The food for thought, then: in the future I want to think more carefully about the tools I’m applying to a problem, and consider if what I am doing is easily replicable by another (and if I have explained it well enough in the paper for another to understand and follow!). I also want to gain a deeper understanding of the tools themselves, to see if they can be improved in any significant way. So far in my career I’ve managed to steer well clear of collaboration policies and politics, but I would certainly like to learn more about how these consortia manage and distribute their data.
- Or at least, as I frequently write in the conclusions of my papers.
- I’ve written more about my work on alternative dark energy models in a couple of other posts: https://nataliebhogg.com/2019/04/13/constraints-on-the-interacting-vacuum-geodesic-cdm-scenario/ and https://nataliebhogg.com/2020/02/25/paper-day-madrid-week-seven/ and see here for a layperson’s introduction to dark energy: https://nataliebhogg.com/2020/10/18/coincidence-problem-anthropic-principle/. I’ve never written about MCMC or Bayesian statistics in detail — a post for another day.
- And the answer is not to simply throw more computing power at the problem! I’ve written a bit about this before (https://nataliebhogg.com/2020/09/29/tribalism-in-science/), but in terms of carbon emissions, reliance on high performance computing is not at all good for the environment.
- There’s a reason that turning a crank was used a punishment in Victorian prisons: it’s mind-numbingly dull, and patently useless (it’s also where the slang term “screw”, meaning prison officer, comes from).
- Perhaps brought on by my A Level maths teacher who one day told me that I’d never get higher than a B in her subject.
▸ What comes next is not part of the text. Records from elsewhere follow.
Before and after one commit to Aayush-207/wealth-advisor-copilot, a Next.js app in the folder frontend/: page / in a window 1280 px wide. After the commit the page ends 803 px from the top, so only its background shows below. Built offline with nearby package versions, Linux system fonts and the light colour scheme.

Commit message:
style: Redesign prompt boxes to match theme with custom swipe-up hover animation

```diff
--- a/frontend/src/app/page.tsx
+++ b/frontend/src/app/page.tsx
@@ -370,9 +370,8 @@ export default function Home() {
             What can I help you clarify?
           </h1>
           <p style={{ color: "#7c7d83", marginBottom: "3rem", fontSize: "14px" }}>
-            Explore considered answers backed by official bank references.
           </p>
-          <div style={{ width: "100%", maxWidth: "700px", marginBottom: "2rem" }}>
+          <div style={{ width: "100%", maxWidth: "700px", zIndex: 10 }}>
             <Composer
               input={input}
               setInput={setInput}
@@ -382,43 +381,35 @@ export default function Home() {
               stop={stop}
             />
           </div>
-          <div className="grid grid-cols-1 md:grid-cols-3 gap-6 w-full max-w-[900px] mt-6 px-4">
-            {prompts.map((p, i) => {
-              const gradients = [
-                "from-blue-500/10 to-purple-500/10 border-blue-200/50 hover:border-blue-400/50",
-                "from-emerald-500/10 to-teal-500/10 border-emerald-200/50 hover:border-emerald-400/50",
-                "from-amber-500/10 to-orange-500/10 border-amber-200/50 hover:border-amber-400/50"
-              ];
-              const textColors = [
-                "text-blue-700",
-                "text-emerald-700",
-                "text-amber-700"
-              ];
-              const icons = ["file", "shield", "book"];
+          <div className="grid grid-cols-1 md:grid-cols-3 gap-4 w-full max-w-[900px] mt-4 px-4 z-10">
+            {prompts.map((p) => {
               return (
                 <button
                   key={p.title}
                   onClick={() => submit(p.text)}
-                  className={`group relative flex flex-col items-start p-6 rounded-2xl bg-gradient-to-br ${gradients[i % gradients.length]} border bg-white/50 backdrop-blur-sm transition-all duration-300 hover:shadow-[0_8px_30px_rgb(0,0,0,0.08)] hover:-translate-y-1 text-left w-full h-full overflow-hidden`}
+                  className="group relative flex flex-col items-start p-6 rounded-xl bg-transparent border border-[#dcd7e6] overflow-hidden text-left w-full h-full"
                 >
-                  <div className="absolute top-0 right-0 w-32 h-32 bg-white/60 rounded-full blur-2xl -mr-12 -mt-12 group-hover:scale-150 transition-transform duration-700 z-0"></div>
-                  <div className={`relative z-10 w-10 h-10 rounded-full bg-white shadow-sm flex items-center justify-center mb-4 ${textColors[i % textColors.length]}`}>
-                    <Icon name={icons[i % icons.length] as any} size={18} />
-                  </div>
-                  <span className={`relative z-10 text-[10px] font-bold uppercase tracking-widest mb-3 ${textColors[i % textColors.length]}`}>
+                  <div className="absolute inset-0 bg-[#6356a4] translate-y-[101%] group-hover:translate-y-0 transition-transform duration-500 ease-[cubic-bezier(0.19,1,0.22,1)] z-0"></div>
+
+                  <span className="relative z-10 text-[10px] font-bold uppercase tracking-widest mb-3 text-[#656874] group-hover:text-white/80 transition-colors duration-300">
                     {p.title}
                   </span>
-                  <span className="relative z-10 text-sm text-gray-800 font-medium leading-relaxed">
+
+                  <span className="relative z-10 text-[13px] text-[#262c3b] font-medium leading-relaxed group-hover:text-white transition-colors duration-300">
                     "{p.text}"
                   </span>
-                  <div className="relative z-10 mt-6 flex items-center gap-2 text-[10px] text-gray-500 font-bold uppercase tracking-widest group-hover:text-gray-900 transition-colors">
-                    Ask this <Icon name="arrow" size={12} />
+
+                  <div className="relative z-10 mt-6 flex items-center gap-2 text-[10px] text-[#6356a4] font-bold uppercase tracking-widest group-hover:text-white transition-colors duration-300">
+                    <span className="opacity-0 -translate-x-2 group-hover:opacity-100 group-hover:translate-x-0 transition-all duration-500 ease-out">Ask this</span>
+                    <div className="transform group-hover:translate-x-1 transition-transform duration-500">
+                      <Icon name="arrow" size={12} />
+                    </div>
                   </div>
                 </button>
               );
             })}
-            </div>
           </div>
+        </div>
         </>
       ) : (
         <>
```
As it turns out, she was exactly right, but I’m hoping my PhD in cosmology will be sufficient compensation.
- See here: https://arxiv.org/abs/2002.06212 and here: https://github.com/minaskar/zeus.